The Children’s Referendum in 2012 brought significant changes to how children’s voices are heard in family and child law proceedings in Ireland. The referendum led to the enactment of the Children and Family Relationships Act 2015, which introduced substantial amendments to the Guardianship of Infants Act 1964 (“the 1964 Act”). Among the key changes was the introduction of Section 32 to the legislation which allows the Court to commission an independent report to better ascertain the views of children involved in proceedings.

Legislative Framework

Section 32 allows the Court to direct the preparation of an expert report on any question affecting the child’s welfare, taking into account the factors set out in Section 31 as to the best interests of the child. Such reports, known as Section 32 reports, are instrumental in ascertaining the child’s thoughts and feelings regarding the family relationship, structure and environment. The child meets with an independent assessor who is usually a qualified expert such as psychiatrist, social worker or teacher with at least five years of relevant experience.

After meeting with the child, the assessor then prepares a report which provides recommendations and crucial insights for the Judge into the child’s life and home environment. This approach ensures that the child’s voice is not only heard but also given substantial weight in legal proceedings.

Benefits and Challenges of Section 32 Reports

Section 32 reports have many benefits.
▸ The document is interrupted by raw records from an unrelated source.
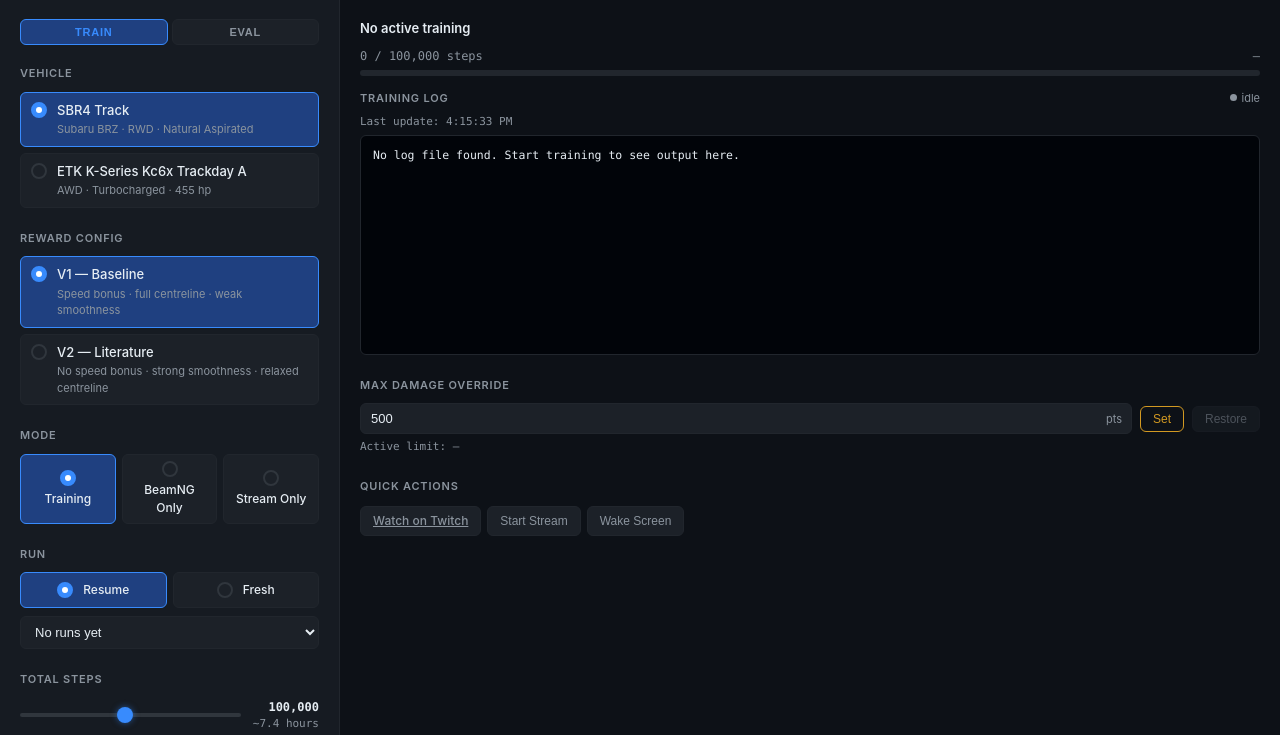
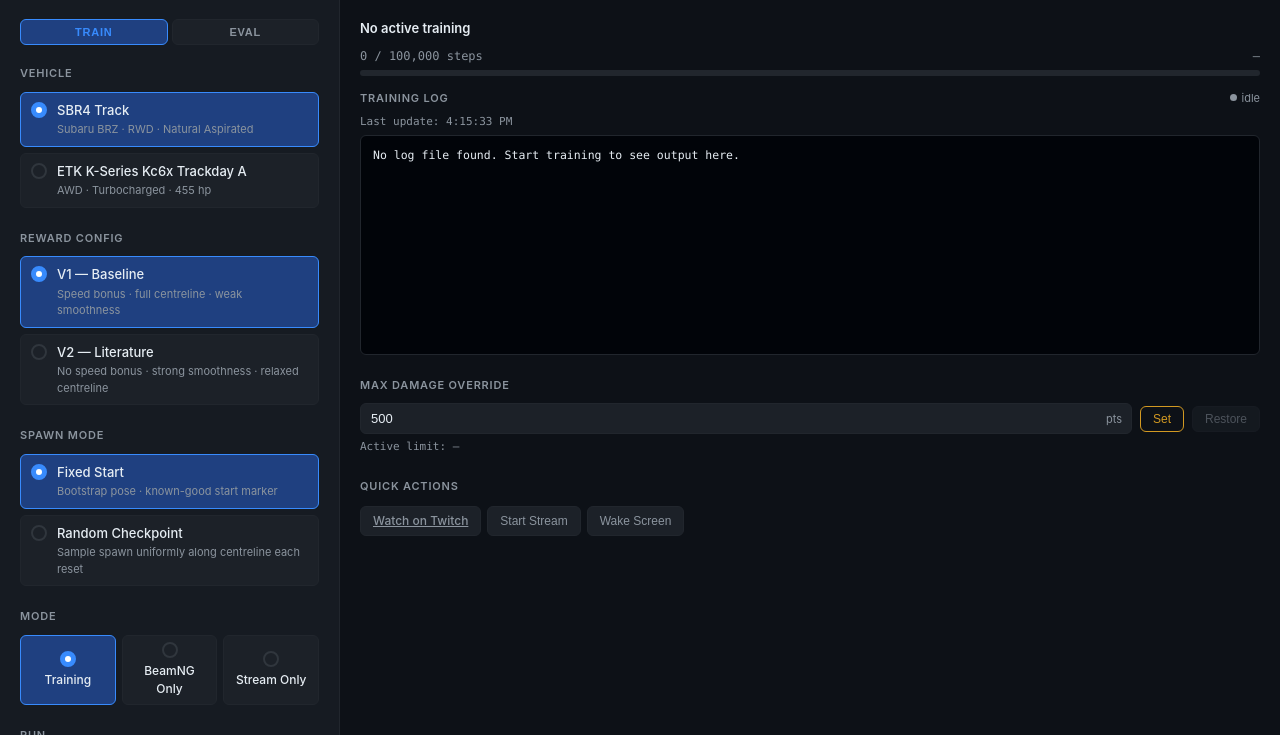
Before and after one commit to Jangorito/Project-Hamilton, a Flask app: page / in a window 1280 px wide. Shown: the part 65-800 px from the top of the page. Run offline with Flask 3, Linux system fonts and the light colour scheme; data that the repository does not hold is empty; parts of the project's set-up code (start-up, migrations or seed data) failed here and were passed over.

Commit message:
Avenue 1: add random_checkpoint spawn mode (env + launcher + training)
Implements the random checkpoint respawn avenue from TODO.md.

Environment (beamng_racing_env.py):
- Adds 'random_checkpoint' as a valid live_spawn_mode value
- _select_live_spawn_pose() samples spawn progress uniformly from
  [0, total_lap_length) using self.np_random (seeded via Gymnasium's
  reset()), then computes the centreline-aligned pose at that point

Training (train_live_ppo_run.py):
- Adds --spawn-mode CLI arg (bootstrap | random_checkpoint)
- Reads spawn_mode from launcher_session.json; CLI takes precedence
- Captures spawn_mode in run_config.json for self-documenting runs
- Auto-generated run names append _respawn when mode is random_checkpoint
- _ensure_car_suffix() gains spawn_mode parameter to enforce the suffix

Launcher (app.py + index.html):
- SPAWN_MODES constant; spawn_mode validated and written to session config
- api_status returns spawn_mode for UI restore on reload
- _ensure_car_suffix() updated to match training script convention
- Launch confirmation message includes · respawn tag when applicable
- UI: new "Spawn Mode" radio section (Fixed Start / Random Checkpoint)
  hidden for non-training modes, persisted across sessions, included in
  auto fresh-run name suggestion and isAutoFreshRunName regex

```diff
--- a/scripts/launcher/app.py
+++ b/scripts/launcher/app.py
@@ -55,6 +55,7 @@ CAR_RUN_SUFFIXES = {
 SPEED_FACTORS = {1, 2, 4, 8, 16, 32}
 TIMING_PROFILES = {"legacy_60hz", "det50ms"}
 REWARD_CONFIG_KEYS = {"v1", "v2"}
+SPAWN_MODES = {"bootstrap", "random_checkpoint"}
 
 PYTHON_EXE = REPO_ROOT / "venv" / "Scripts" / "python.exe"
 if not PYTHON_EXE.exists():
@@ -301,6 +302,7 @@ def _ensure_car_suffix(
     reward_config: str,
     speed_factor: int = 1,
     total_timesteps: int | None = None,
+    spawn_mode: str = "bootstrap",
 ) -> str:
     suffix = CAR_RUN_SUFFIXES[car]
     base = _STEP_SUFFIX_RE.sub("", run_name.strip() or f"{reward_config}_{suffix}")
@@ -311,6 +313,9 @@ def _ensure_car_suffix(
     speed_suffix = f"{speed_factor}x"
     if speed_factor > 1 and speed_suffix not in tokens:
         base = f"{base}_{speed_suffix}"
+        tokens = base.lower().replace("-", "_").split("_")
+    if spawn_mode == "random_checkpoint" and "respawn" not in tokens:
+        base = f"{base}_respawn"
     if total_timesteps is not None:
         base = _ensure_step_suffix(base, total_timesteps)
     return base
@@ -393,6 +398,7 @@ def api_status():
         "speed_factor": speed_factor,
         "timing_profile": timing_profile,
         "reward_config": session.get("reward_config", "v1"),
+        "spawn_mode": session.get("spawn_mode", "bootstrap"),
         "car": car,
         "car_label": CAR_LABELS.get(car, car),
     })
@@ -476,6 +482,12 @@ def api_launch():
             "ok": False,
             "message": f"Unknown reward config {reward_config!r}. Choose one of: {sorted(REWARD_CONFIG_KEYS)}",
         }), 400
+    spawn_mode = str(data.get("spawn_mode", "bootstrap")).strip().lower()
+    if spawn_mode not in SPAWN_MODES:
+        return jsonify({
+            "ok": False,
+            "message": f"Unknown spawn mode {spawn_mode!r}. Choose one of: {sorted(SPAWN_MODES)}",
+        }), 400
     timing_profile = _fresh_timing_profile(speed_factor)
     debug_mode = bool(data.get("debug_mode", False))
 
@@ -492,6 +504,7 @@ def api_launch():
             "speed_factor": speed_factor,
             "timing_profile": timing_profile,
             "reward_config": reward_config,
+            "spawn_mode": spawn_mode,
         })
         _save_session_config(session)
         obs_ok, obs_message = _obs_action("start")
@@ -503,7 +516,7 @@ def api_launch():
         return jsonify({"ok": True, "message": "BeamNG launched standalone."})
 
     if fresh:
-        run_name = _ensure_car_suffix(run_name, car, reward_config, speed_factor, timesteps)
+        run_name = _ensure_car_suffix(run_name, car, reward_config, speed_factor, timesteps, spawn_mode)
     else:
         resume_name = run_name or rm.find_latest_run()
         if not resume_name:
@@ -544,6 +557,7 @@ def api_launch():
         "speed_factor": speed_factor,
         "timing_profile": timing_profile,
         "reward_config": reward_config,
+        "spawn_mode": spawn_mode,
         "debug_mode": debug_mode,
     })
     _save_session_config(session)
@@ -561,13 +575,14 @@ def api_launch():
     )
     if result.returncode != 0:
         return jsonify({"ok": False, "message": f"schtasks failed: {result.stderr.strip()}"}), 500
+    spawn_label = " · respawn" if spawn_mode == "random_checkpoint" else ""
     stream_label = " with OBS stream" if stream else ""
     obs_warning = "" if obs_ok else f" OBS warning: {obs_message}"
     return jsonify({
         "ok": True,
         "message": (
             f"Training started: {CAR_LABELS[car]}, {timesteps:,} steps, "
-            f"{speed_factor}x speed, reward {reward_config}{stream_label}.{obs_warning}"
+            f"{speed_factor}x speed, reward {reward_config}{spawn_label}{stream_label}.{obs_warning}"
         ),
     })
 
--- a/scripts/launcher/templates/index.html
+++ b/scripts/launcher/templates/index.html
@@ -666,6 +666,29 @@
         </div>
       </div>
 
+      <!-- Spawn Mode -->
+      <div class="panel-section" id="spawn-section">
+        <div class="section-label">Spawn Mode</div>
+        <div class="radio-group" id="spawn-group">
+          <label class="radio-option selected" data-group="spawn" data-value="bootstrap">
+            <input type="radio" name="spawn" value="bootstrap" checked>
+            <div class="radio-dot"></div>
+            <div>
+              <div class="radio-name">Fixed Start</div>
+              <div class="radio-sub">Bootstrap pose · known-good start marker</div>
+            </div>
+          </label>
+          <label class="radio-option" data-group="spawn" data-value="random_checkpoint">
+            <input type="radio" name="spawn" value="random_checkpoint">
+            <div class="radio-dot"></div>
+            <div>
+              <div class="radio-name">Random Checkpoint</div>
+              <div class="radio-sub">Sample spawn uniformly along centreline each reset</div>
+            </div>
+          </label>
+        </div>
+      </div>
+
       <!-- Mode -->
       <div class="panel-section">
         <div class="section-label">Mode</div>
@@ -909,6 +932,7 @@ let toastTimer = null;
 let userTouchedCar = false;
 let userTouchedSpeed = false;
 let userTouchedReward = false;
+let userTouchedSpawn = false;
 let runDetails = {};
 const STEPS_PER_SECOND_FALLBACK = 27000 / 7200;
 let measuredStepsPerSecond = null;
@@ -984,12 +1008,16 @@ function initRadioGroups() {
         userTouchedReward = true;
         updateFreshNameSuggestion();
       }
+      if (group === 'spawn') {
+        userTouchedSpawn = true;
+        updateFreshNameSuggestion();
+      }
     });
   });
 }
 
 function onModeChange(mode) {
-  const trainingOnly = ['reward-section', 'run-section', 'steps-section', 'speed-section', 'stream-section'];
+  const trainingOnly = ['reward-section', 'spawn-section', 'run-section', 'steps-section', 'speed-section', 'stream-section'];
   trainingOnly.forEach(id => {
     document.getElementById(id).style.display =
       (mode === 'training') ? '' : 'none';
@@ -1098,6 +1126,18 @@ function selectedRewardConfig() {
   return document.querySelector('input[name="reward"]:checked').value;
 }
 
+function selectedSpawnMode() {
+  return document.querySelector('input[name="spawn"]:checked').value;
+}
+
+function setSpawnMode(key) {
+  document.querySelectorAll('.radio-option[data-group="spawn"]').forEach(el => {
+    const match = el.dataset.value === key;
+    el.classList.toggle('selected', match);
+    el.querySelector('input[type="radio"]').checked = match;
+  });
+}
+
 function selectedRunMode() {
   return document.querySelector('input[name="run_mode"]:checked').value;
 }
@@ -1115,11 +1155,12 @@ function suggestedFreshRunName() {
   const suffix = CAR_RUN_SUFFIXES[selectedCar()] || selectedCar();
   const speed = selectedSpeedFactor();
   const speedSuffix = speed > 1 ? `_${speed}x` : '';
-  return `${selectedRewardConfig()}_${suffix}${speedSuffix}_${formatStepSuffix(selectedTimesteps())}`;
+  const spawnSuffix = selectedSpawnMode() === 'random_checkpoint' ? '_respawn' : '';
+  return `${selectedRewardConfig()}_${suffix}${speedSuffix}${spawnSuffix}_${formatStepSuffix(selectedTimesteps())}`;
 }
 
 function isAutoFreshRunName(value) {
-  return /^(v1|v2)_(subaru|etk)(_(2|4|8|16|32)x)?(_\d+(k|m)?steps)?$/i.test(value.trim());
+  return /^(v1|v2)_(subaru|etk)(_(2|4|8|16|32)x)?(_respawn)?(_\d+(k|m)?steps)?$/i.test(value.trim());
 }
 
 function updateFreshNameSuggestion() {
@@ -1256,9 +1297,10 @@ async function pollStatus() {
       stopBtn.disabled = false;
     }
 
-    // Restore speed factor and reward config from last saved session
+    // Restore speed factor, reward config, spawn mode from last saved session
     if (!isTraining && d.speed_factor != null && !userTouchedSpeed) setSpeedSliderFromValue(d.speed_factor);
     if (!isTraining && d.reward_config != null && !userTouchedReward) setRewardConfig(d.reward_config);
+    if (!isTraining && d.spawn_mode != null && !userTouchedSpawn) setSpawnMode(d.spawn_mode);
     if (!isTraining && d.car != null && !userTouchedCar) setCarSelection(d.car);
 
     // Damage meta
@@ -1315,6 +1357,7 @@ async function launch() {
   const maxDamage    = parseFloat(document.getElementById('damage-input').value) || 500;
   const speedFactor  = SPEED_FACTORS[parseInt(document.getElementById('speed-slider').value)];
   const rewardConfig = document.querySelector('input[name="reward"]:checked').value;
+  const spawnMode    = selectedSpawnMode();
   const debug        = debugMode();
 
   const btn = document.getElementById('launch-btn');
@@ -1325,7 +1368,7 @@ async function launch() {
     const r = await fetch('/api/launch', {
       method: 'POST',
       headers: { 'Content-Type': 'application/json' },
-      body: JSON.stringify({ car, mode, run_name: runName, fresh, timesteps, stream, max_damage: maxDamage, speed_factor: speedFactor, reward_config: rewardConfig, debug_mode: debug }),
+      body: JSON.stringify({ car, mode, run_name: runName, fresh, timesteps, stream, max_damage: maxDamage, speed_factor: speedFactor, reward_config: rewardConfig, spawn_mode: spawnMode, debug_mode: debug }),
     });
     const d = await r.json();
     toast(d.message, d.ok ? 'success' : 'error');
```
Also changed, not shown: scripts/train/train_live_ppo_run.py (+32 -7 lines), src/beamng_rl/envs/beamng_racing_env.py (+32 -3 lines).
They allow Judges to understand what family life may look like for a specific child, allowing a Judge to make more informed and child-centred decisions. They offer a chance for each family member to have their say and discuss issues with an expert in the area. Section 32 reports also uphold the child’s constitutionally protected right to be heard, as enshrined in Article 42A.

However, the process is not without its challenges. One significant issue is the cost associated with commissioning Section 32 reports, which, according to a report by the Child Law Clinic of UCC, can range from €700 to €5,000. As per the 1964 Act, the financial burden is placed on the parties to the proceedings, which can disadvantage families with limited resources. This financial barrier may prevent some children from having their voices adequately represented which is contrary to the principle of fair access to justice.
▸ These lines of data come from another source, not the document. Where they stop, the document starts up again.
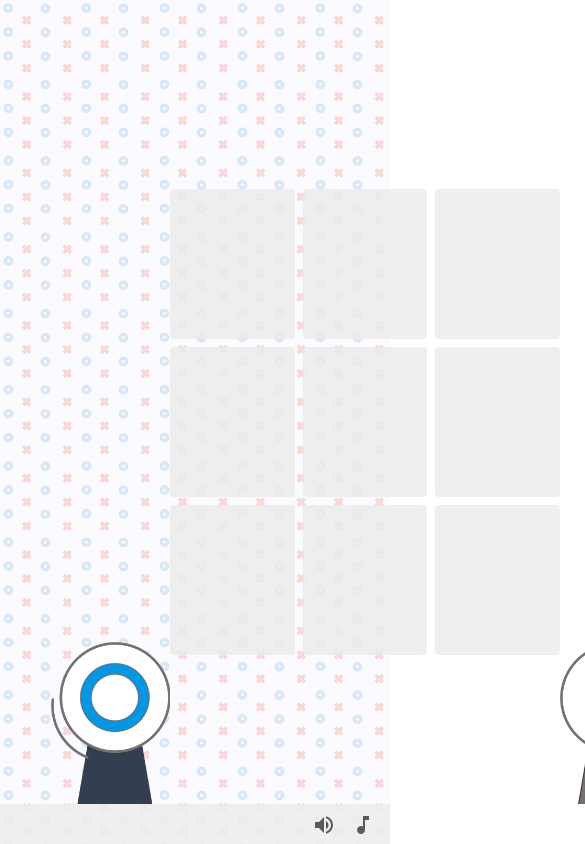
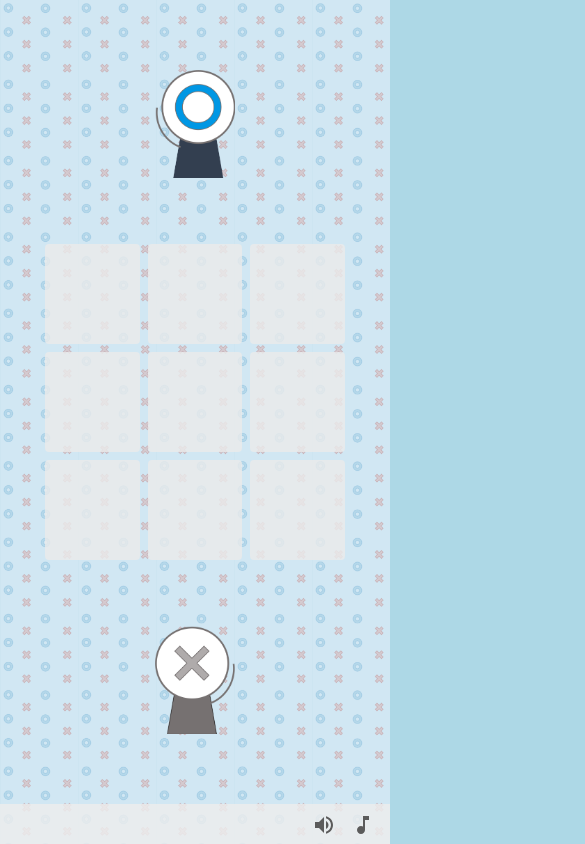
Before and after one commit to jungchu/ooxx, a React (Create React App) app: page / in a window 390 px wide. Both pictures are taken after a click on the button "S T A R T". Shown: the top 844 px of the page, 585 px wide, since content can reach past the window. Built offline with nearby package versions, Linux system fonts and the light colour scheme.

Commit message:
feat: 調整RWD

```diff
--- a/src/App.css
+++ b/src/App.css
@@ -1,16 +1,8 @@
 .App {
+  width: 100vw;
+  height: 100vh;
   text-align: center;
   background-image: url('../public/images/background.png');
   background-repeat: repeat;
   background-size: 20%;
 }
-
-
-.container {
-    display: flex;
-    flex-direction: row;
-    justify-content: center;
-    align-items: center;
-    width: 100vw;
-    height: 100vh;
-}
--- a/src/components/Home.js
+++ b/src/components/Home.js
@@ -82,7 +82,12 @@ function Home () {
                     <div className='homepage'>
                         <div>
                             <div>
-                                <img style={{marginBottom : '50px'}} src='images/logo.png' alt="OOXX" width="500" height="250" />
+                                <img
+                                    className='homepage_logo'
+                                    style={{marginBottom : '50px'}}
+                                    src='images/logo.png'
+                                    alt="OOXX"
+                                />
                             </div>
                             <button
                                 className='start_btn'
--- a/src/components/OX_table.js
+++ b/src/components/OX_table.js
@@ -1,4 +1,4 @@
-import { useEffect, useState } from 'react';
+import { useEffect } from 'react';
 
 //css
 import '../css/ox_table.css';
@@ -24,15 +24,16 @@ function Table ({
 }) {
     const sound = new Audio('music/stab_lightly.mp3');
 
-    const Item = styled(Paper)(() => ({
-        height: '150px',
+    const Item = styled(Paper)(() => (
+        {
             backgroundColor: 'rgba(235, 235, 235, 0.8)',
             textAlign: 'center',
             display: 'flex',
             justifyContent: 'center',
             alignItems: 'center',
             boxShadow: 'none'
-    }));
+        }
+    ));
 
     const give_ox = (index) => {
         const new_ox_arr = ox_arr.map((ox, i) => {
--- a/src/components/Toolbar.js
+++ b/src/components/Toolbar.js
@@ -23,7 +23,7 @@ function Toolbar({ is_sound_on, is_music_on, set_is_music_on, change_sound }) {
                 display: 'flex',
                 justifyContent: 'flex-end',
                 alignItems: 'center',
-                width: '100vw',
+                width: '100%',
                 height: '40px',
                 backgroundColor: '#edededd1'
             }}
--- a/src/css/home.css
+++ b/src/css/home.css
@@ -1,6 +1,9 @@
 .gamepage {
     display: flex;
     flex-direction: row;
+
+    width: 100%;
+    height: 100%;
 }
 
 .homepage {
@@ -10,6 +13,11 @@
     flex-direction: column;
     justify-content: center;
     align-items: center;
+}
+
+.homepage_logo {
+    width: 500px;
+    height: 250px;
 }
 
 .start_btn {
@@ -28,3 +36,31 @@
     text-shadow: 0px 0px 5px #ffa600;
     box-shadow: 5px 5px 8px gray, 0px 0px 25px #fff200;
 }
+
+@media only screen and (max-width: 850px) {
+    body {
+        background-color: rgb(173, 230, 210);
+    }
+}
+
+@media only screen and (max-width: 650px) {
+    body {
+        background-color: lightblue;
+    }
+
+    .gamepage {
+        display: flex;
+        flex-direction: column;
+    }
+
+    .homepage_logo {
+        width: 300px;
+        height: 150px;
+    }
+
+    .start_btn {
+        width: 120px;
+        height: 40px;
+        font-size: 18px;
+    }
+}
--- a/src/css/o_person.css
+++ b/src/css/o_person.css
@@ -3,10 +3,31 @@
     flex-direction: column;
     align-items: center;
     justify-content: flex-end;
-
-    padding: 0 0 40px 50px;
+    padding: 0 10px 40px 50px;
 }
 
 .img_style {
     width: 120px;
 }
+
+@media only screen and (max-width: 850px) {
+    .img_style {
+        width: 80px !important;
+    }
+}
+
+@media only screen and (max-width: 650px) {
+    .o_person {
+        display: flex;
+        flex-direction: row;
+        align-items: center;
+        justify-content: center;
+        padding: 10px 0 0 0;
+
+        margin-top: 60px;
+    }
+
+    .img_style {
+        width: 80px !important;
+    }
+}
--- a/src/css/ox_table.css
+++ b/src/css/ox_table.css
@@ -1,6 +1,6 @@
 .table {
-    width: 100vw;
-    height: 100vh;
+    width: 100%;
+    height: 100%;
     display: flex;
     justify-content: center;
     align-items: center;
@@ -8,6 +8,10 @@
 
 .game_table {
     width: 450px;
+}
+
+.ox_item {
+    height: 150px;
 }
 
 .o_style {
@@ -19,3 +23,23 @@
     color: #e34200;
     font-size: 70px !important;
 }
+
+@media only screen and (max-width: 850px) {
+    .game_table {
+        width: 333px;
+    }
+
+    .ox_item {
+        height: 111px;
+    }
+}
+
+@media only screen and (max-width: 650px) {
+    .game_table {
+        width: 300px;
+    }
+
+    .ox_item {
+        height: 100px;
+    }
+}
--- a/src/css/result.css
+++ b/src/css/result.css
@@ -86,7 +86,6 @@
     to {
         font-size: 70px;
     }
-
 }
 
 .home_btn {
@@ -119,3 +118,11 @@
     text-shadow: 0px 0px 5px #ffa600;
     box-shadow: 5px 5px 8px gray, 0px 0px 25px #fff200;
 }
+
+@media only screen and (max-width: 650px) {
+    .home_btn {
+        width: 120px;
+        height: 40px;
+        font-size: 18px;
+    }
+}
--- a/src/css/x_person.css
+++ b/src/css/x_person.css
@@ -4,9 +4,31 @@
     align-items: center;
     justify-content: flex-end;
 
-    padding: 0 50px 40px 0;
+    padding: 0 50px 40px 10px;
 }
 
 .img_style {
     width: 120px;
 }
+
+@media only screen and (max-width: 850px) {
+    .img_style {
+        width: 80px !important;
+    }
+}
+
+@media only screen and (max-width: 650px) {
+    .x_person {
+        display: flex;
+        flex-direction: row;
+        align-items: center;
+        justify-content: center;
+        padding: 0 0 50px 0;
+
+        margin-bottom: 60px;
+    }
+
+    .img_style {
+        width: 80px !important;
+    }
+}
```
Lines whose indentation alone changed are shown as unchanged.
Another challenge is the lack of regulation concerning the qualifications of assessors and the absence of a complaint’s procedure for professionals. There is no standardized qualification requirement for experts, which can lead to inconsistencies in the quality of reports. There is also no complaint’s procedure should a parent be unhappy with the service provided by an independent assessor. Most notably, there is no minimum age for a child’s participation in the Section 32 process.  This raises questions about the appropriateness of involving very young children in the process.

Recent Developments and Recommendations

In June 2024, Minister Helen McEntee published a comprehensive review of the expert report process, along with several recommendations aimed at addressing the challenges. The key recommendations include:

  1. The production of guidelines on the commissioning, content, and use of expert reports.
  2. Securing public funding for the preparation of reports.
  3. Establishing a panel of qualified assessors with a management structure to oversee the report process.
  4. Creating a Children’s Court Advocate role to assist children in expressing their views in proceedings.
  5. Increasing pre-court family supports to better prepare families and children for the legal process.

These recommendations represent a significant step forward in promoting a more regulated and consistent approach to hearing the voice of the child in Ireland. By addressing the financial, procedural, and regulative issues associated with Section 32 reports, these reforms aim to ensure that the best interests of the child remain of paramount importance in legal proceedings.

In conclusion, the legislative changes following the 2012 Children’s Referendum have highlighted the importance of the child’s voice in legal proceedings. The recent review and recommendations by Minister McEntee are highly welcomed and highlight ongoing efforts to improve this process, ensuring that children’s rights are upheld and their voices are given significant weight in every case.

Minister McEntee’s review can be viewed here:-